■ **Records supplied**:
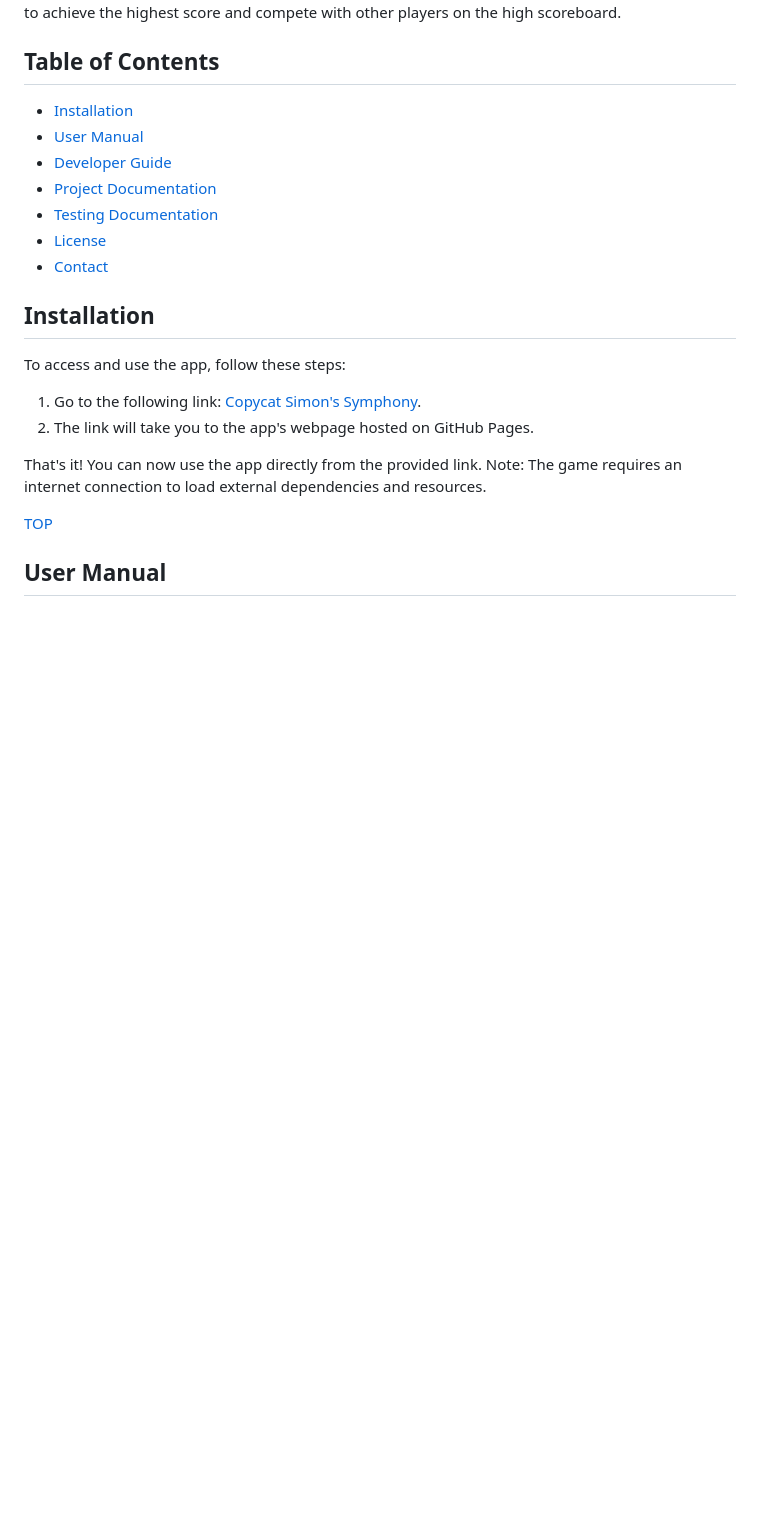
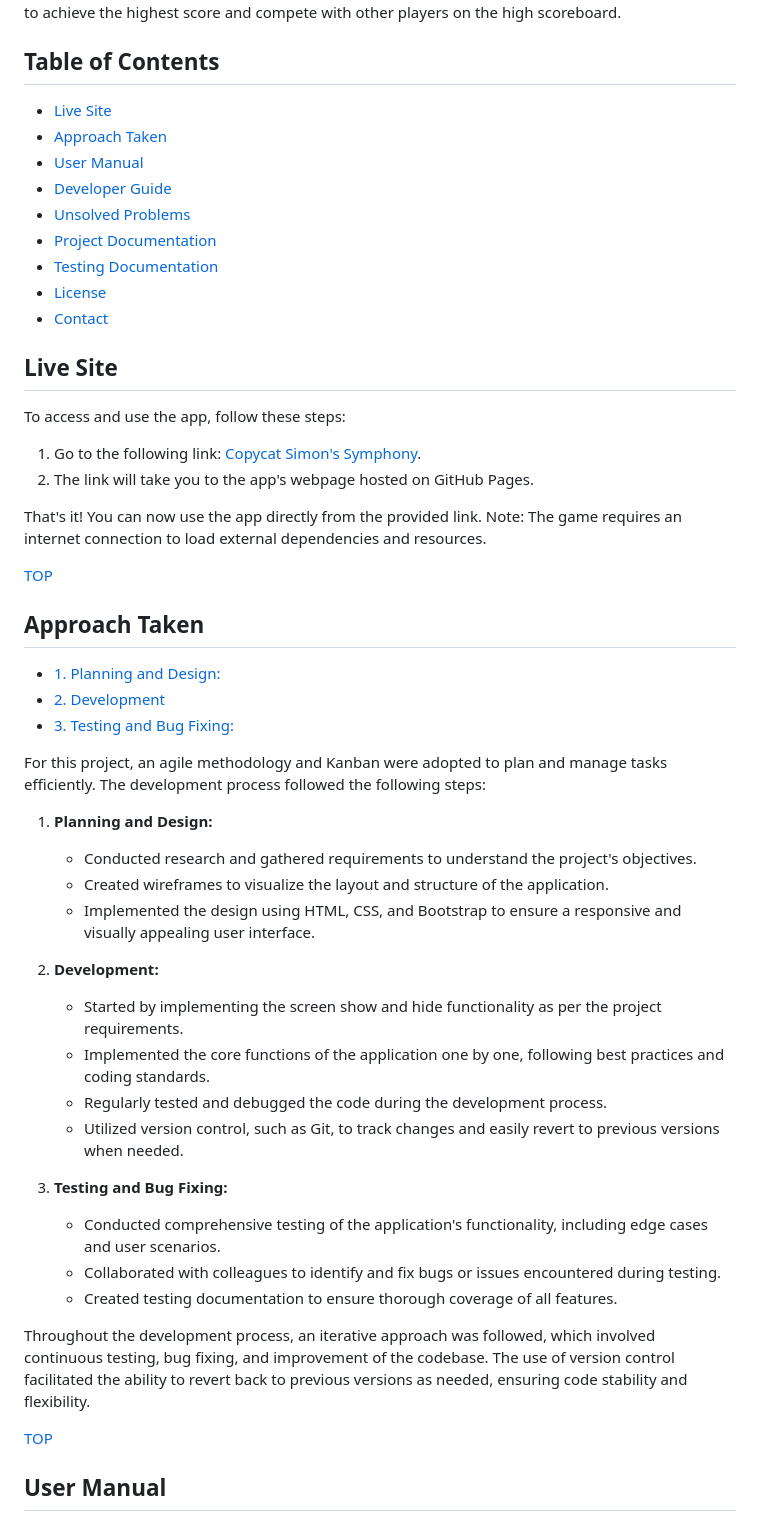
Before and after one commit to MohdAlmosawy/CopycatSimonsSymphony, a Markdown page: README.md, the part around the change printed below. GitHub-like rendering; blank space fills up the shorter version.

Commit message:
final readme

```diff
--- a/README.md
+++ b/README.md
@@ -4,15 +4,17 @@
 Copycat Simon's Symphony is a digital game inspired by the classic Simon Says game. The objective of the game is to repeat a sequence of colored button flashes generated by the computer. The game provides visual and audio cues to guide the player in reproducing the sequence correctly. The goal is to achieve the highest score and compete with other players on the high scoreboard.
 
 ## Table of Contents
-- [Installation](#installation)
+- [Live Site](#Live-Site)
+- [Approach Taken](#Approach-Taken)
 - [User Manual](#user-manual)
 - [Developer Guide](#developer-guide)
+- [Unsolved Problems](#Unsolved-Problems)
 - [Project Documentation](#project-documentation)
 - [Testing Documentation](#testing-documentation)
 - [License](#license)
 - [Contact](#contact)
 
-## Installation
+## Live Site
 
 To access and use the app, follow these steps:
 
@@ -21,6 +23,35 @@ To access and use the app, follow these steps:
 
 That's it! You can now use the app directly from the provided link.
 Note: The game requires an internet connection to load external dependencies and resources.
+
+[TOP](#table-of-contents)
+
+## Approach Taken
+
+  - [1. Planning and Design:](#1-Planning-and-Design:)
+  - [2. Development](#2-Development)
+  - [3. Testing and Bug Fixing:](#3-Testing-and-Bug-Fixing:)
+
+For this project, an agile methodology and Kanban were adopted to plan and manage tasks efficiently. The development process followed the following steps:
+
+1. **Planning and Design:**
+   - Conducted research and gathered requirements to understand the project's objectives.
+   - Created wireframes to visualize the layout and structure of the application.
+   - Implemented the design using HTML, CSS, and Bootstrap to ensure a responsive and visually appealing user interface.
+
+2. **Development:**
+   - Started by implementing the screen show and hide functionality as per the project requirements.
+   - Implemented the core functions of the application one by one, following best practices and coding standards.
+   - Regularly tested and debugged the code during the development process.
+   - Utilized version control, such as Git, to track changes and easily revert to previous versions when needed.
+
+3. **Testing and Bug Fixing:**
+   - Conducted comprehensive testing of the application's functionality, including edge cases and user scenarios.
+   - Collaborated with colleagues to identify and fix bugs or issues encountered during testing.
+   - Created testing documentation to ensure thorough coverage of all features.
+
+Throughout the development process, an iterative approach was followed, which involved continuous testing, bug fixing, and improvement of the codebase. The use of version control facilitated the ability to revert back to previous versions as needed, ensuring code stability and flexibility.
+
 
 [TOP](#table-of-contents)
 
```
Also changed, not shown: other parts of README.md (+13 -0 lines).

■ **Instructions to follow**: Search the material above for lines containing the string "Created", then pull them out.

■ **Answer section**:
+   - Created wireframes to visualize the layout and structure of the application.
+   - Created testing documentation to ensure thorough coverage of all features.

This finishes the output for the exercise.